● Task
Return every line from the records below that has the word "albania".

● Front-end code edit data
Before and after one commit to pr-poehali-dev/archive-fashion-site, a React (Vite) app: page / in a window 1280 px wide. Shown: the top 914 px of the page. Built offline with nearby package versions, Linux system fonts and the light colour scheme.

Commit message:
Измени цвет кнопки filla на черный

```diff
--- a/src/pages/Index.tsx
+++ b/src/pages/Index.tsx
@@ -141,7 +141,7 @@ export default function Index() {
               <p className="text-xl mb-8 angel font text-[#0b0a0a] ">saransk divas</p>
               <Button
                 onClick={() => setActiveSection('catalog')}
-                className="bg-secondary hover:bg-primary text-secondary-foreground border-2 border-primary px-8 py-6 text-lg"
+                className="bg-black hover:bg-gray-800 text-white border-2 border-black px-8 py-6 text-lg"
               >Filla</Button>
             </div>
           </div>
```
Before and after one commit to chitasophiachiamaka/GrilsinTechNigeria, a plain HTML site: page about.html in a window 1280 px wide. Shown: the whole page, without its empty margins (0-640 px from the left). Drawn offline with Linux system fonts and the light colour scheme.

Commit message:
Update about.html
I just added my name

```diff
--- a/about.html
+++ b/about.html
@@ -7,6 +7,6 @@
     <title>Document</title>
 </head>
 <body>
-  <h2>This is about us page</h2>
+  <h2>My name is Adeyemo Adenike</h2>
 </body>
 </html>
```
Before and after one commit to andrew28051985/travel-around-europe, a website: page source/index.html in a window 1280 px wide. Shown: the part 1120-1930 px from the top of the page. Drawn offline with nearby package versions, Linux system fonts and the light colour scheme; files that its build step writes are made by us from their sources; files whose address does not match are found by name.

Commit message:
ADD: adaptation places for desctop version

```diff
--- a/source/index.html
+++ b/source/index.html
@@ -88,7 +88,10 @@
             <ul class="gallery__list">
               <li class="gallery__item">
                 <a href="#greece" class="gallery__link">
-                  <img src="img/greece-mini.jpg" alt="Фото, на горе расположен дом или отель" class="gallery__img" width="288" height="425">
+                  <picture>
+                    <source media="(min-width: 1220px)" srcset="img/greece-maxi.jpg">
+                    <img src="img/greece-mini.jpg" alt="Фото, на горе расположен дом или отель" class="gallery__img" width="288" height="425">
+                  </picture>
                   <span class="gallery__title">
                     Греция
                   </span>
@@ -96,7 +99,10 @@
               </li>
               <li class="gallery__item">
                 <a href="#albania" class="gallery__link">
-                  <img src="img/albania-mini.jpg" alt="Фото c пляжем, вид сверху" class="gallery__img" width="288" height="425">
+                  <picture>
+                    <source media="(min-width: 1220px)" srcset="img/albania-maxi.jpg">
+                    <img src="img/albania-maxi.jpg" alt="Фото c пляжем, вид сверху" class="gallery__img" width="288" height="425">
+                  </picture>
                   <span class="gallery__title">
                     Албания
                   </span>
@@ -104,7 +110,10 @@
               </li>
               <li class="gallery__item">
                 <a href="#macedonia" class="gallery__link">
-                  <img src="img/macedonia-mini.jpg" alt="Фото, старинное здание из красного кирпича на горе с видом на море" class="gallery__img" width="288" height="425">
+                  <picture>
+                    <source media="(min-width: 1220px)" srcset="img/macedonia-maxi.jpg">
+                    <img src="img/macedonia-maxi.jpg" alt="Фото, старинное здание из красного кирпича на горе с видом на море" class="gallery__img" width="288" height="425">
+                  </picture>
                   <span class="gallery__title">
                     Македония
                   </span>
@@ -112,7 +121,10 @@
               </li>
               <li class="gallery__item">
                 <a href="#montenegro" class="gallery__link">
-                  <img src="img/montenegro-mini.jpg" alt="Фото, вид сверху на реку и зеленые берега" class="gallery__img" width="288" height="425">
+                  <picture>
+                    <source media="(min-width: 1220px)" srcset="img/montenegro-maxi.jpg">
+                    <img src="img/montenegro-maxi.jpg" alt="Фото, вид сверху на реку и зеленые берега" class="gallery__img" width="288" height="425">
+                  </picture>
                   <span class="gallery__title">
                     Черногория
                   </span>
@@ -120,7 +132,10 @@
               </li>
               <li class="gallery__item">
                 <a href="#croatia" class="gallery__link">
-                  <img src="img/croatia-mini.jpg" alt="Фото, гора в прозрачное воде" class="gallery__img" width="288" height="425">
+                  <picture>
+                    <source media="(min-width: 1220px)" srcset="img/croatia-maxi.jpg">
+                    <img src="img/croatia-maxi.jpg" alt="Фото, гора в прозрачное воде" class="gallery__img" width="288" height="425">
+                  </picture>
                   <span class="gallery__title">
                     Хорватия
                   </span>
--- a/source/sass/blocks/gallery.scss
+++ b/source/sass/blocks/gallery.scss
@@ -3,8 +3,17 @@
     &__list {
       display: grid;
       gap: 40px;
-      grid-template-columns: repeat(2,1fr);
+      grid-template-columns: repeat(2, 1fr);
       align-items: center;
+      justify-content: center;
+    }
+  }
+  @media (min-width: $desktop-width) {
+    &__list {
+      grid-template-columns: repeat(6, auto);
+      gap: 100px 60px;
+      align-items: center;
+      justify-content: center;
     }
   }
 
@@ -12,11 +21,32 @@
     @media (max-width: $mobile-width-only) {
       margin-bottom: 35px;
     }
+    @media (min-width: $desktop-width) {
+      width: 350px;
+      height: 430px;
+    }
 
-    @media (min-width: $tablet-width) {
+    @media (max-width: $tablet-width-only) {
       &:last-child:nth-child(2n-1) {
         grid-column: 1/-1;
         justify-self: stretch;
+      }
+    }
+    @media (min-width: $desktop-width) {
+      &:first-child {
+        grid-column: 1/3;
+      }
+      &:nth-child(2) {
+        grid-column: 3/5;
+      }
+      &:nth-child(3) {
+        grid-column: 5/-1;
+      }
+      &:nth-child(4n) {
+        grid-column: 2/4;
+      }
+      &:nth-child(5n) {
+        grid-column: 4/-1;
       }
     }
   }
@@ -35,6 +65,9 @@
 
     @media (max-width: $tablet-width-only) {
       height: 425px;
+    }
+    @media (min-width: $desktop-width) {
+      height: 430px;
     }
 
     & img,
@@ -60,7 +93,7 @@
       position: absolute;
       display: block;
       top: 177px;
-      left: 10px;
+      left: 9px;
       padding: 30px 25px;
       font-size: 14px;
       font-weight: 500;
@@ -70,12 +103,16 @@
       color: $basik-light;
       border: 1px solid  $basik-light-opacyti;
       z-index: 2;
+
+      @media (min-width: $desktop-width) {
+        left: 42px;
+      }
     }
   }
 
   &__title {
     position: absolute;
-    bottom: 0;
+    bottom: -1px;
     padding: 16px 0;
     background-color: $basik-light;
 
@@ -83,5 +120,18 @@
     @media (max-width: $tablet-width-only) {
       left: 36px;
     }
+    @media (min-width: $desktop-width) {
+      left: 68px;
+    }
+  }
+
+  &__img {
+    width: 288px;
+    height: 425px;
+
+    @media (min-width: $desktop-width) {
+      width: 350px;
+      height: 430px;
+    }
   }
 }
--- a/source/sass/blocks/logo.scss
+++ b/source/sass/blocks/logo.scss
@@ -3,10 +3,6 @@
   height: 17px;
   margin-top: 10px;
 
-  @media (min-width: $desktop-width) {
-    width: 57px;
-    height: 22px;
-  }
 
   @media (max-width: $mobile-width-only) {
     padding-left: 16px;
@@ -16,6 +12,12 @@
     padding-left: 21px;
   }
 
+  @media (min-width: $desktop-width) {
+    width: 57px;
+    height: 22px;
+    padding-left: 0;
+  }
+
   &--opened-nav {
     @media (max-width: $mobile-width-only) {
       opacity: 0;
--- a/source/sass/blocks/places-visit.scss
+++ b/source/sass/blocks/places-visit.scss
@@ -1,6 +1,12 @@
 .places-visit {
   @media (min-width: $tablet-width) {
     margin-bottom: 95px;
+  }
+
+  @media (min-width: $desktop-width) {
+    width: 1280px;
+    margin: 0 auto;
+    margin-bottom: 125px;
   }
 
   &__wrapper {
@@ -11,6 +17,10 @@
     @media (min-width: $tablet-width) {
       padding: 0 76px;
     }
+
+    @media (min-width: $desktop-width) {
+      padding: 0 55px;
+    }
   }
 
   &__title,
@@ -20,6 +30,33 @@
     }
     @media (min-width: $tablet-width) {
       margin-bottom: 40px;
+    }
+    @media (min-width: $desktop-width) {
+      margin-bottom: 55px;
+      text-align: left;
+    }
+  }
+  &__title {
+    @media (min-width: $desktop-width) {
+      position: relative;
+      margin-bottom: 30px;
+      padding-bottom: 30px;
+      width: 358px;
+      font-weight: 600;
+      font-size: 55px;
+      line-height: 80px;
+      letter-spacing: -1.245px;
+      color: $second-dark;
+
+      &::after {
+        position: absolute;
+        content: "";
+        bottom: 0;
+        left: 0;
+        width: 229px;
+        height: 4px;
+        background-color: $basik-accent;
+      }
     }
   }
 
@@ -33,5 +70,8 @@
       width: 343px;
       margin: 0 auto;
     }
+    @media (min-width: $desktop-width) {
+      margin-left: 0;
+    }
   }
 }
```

● Exercise response
                 <a href="#albania" class="gallery__link">
-                  <img src="img/albania-mini.jpg" alt="Фото c пляжем, вид сверху" class="gallery__img" width="288" height="425">
+                    <source media="(min-width: 1220px)" srcset="img/albania-maxi.jpg">
+                    <img src="img/albania-maxi.jpg" alt="Фото c пляжем, вид сверху" class="gallery__img" width="288" height="425">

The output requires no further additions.